In past works, Books have always been associated with a sound referred to as folktronica, using acoustic sounds and melodies and juxtaposing them with hazy vocal samples and oddball textures. And what folk influences they had probably reflected on their minimalist sound. Whatever; The Books have ditched all modesty for good on The Way Out
, aiming for sound-college grandiosity. No traditional instrumentation is sacred, every loop subjected to mathematical layering. It's an expansion of soundscapery explored on Lost and Safe
. The distinction is present, if not tangible, but the full disclosure is that The Way Out
's sound lies in its diverse palette of musical techniques and samples utilized. It aims for everything, and god damnit
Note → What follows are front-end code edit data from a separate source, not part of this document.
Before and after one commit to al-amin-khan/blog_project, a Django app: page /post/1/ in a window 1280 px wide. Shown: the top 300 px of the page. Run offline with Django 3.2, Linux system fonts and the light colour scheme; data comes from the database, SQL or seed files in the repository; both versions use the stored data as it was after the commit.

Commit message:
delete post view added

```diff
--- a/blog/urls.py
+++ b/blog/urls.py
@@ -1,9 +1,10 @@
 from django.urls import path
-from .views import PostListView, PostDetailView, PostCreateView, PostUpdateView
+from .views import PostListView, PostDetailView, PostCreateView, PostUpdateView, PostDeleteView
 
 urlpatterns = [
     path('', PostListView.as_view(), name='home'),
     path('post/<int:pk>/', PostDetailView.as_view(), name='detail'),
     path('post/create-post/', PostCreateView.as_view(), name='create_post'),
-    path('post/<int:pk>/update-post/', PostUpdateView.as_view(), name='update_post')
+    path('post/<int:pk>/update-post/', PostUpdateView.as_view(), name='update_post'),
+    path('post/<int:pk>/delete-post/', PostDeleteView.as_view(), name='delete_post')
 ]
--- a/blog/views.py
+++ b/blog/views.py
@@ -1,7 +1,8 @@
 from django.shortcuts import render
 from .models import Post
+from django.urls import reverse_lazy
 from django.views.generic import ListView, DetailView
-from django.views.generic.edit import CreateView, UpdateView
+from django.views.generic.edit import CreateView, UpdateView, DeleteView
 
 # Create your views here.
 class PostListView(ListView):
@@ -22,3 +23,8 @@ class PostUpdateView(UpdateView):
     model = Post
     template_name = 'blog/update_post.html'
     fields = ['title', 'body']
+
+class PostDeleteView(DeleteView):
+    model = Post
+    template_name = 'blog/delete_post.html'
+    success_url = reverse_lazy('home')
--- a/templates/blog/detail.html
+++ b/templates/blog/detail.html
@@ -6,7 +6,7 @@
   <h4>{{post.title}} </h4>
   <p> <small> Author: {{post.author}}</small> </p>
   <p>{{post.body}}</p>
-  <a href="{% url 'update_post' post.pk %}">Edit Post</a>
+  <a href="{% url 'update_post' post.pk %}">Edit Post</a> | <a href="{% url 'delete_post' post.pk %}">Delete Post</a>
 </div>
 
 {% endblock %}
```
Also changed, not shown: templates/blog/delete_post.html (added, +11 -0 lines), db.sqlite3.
, it achieves it. Sped-up rhythms and twisted vocal samples do create a joyous musical vibe, but the album paces in a diverse and cooling manner. Tense and dynamic tunes such as "I Didn't Know That" are contrasted by tracks such as "Thirty Coming" which swell and build not unlike a post-rock song.
In contrast to many sample-based records, The Way Out
is completely fulfilling as an album. It recalls different moods and textures, the second half in particular containing slow-brooding tracks featuring soothing vocals. With the exception of "Free Translator", these tracks tend to diverge from standard songwriting and instead produce a hypnotic sound that works as an alternate to the more upbeat tracks. While its ambition to cover a plethora of sounds could leave one expecting an incohesive piece of art, The Books have created a record made to digest as a whole, each track flowing into new territory. But I digress; The Way Out
is crazy fun, small atonal samples layered to produce a stunning musical effect. The vocal samples often define the feel of each track, adding humor, abstraction, and general atmosphere. The entire LP, while channeling the celebratory feel of plunderphonic music, creates something bigger musically, something that will perplex, ease, and engage listeners to the fullest. And that is something for experimental music fans to revel in.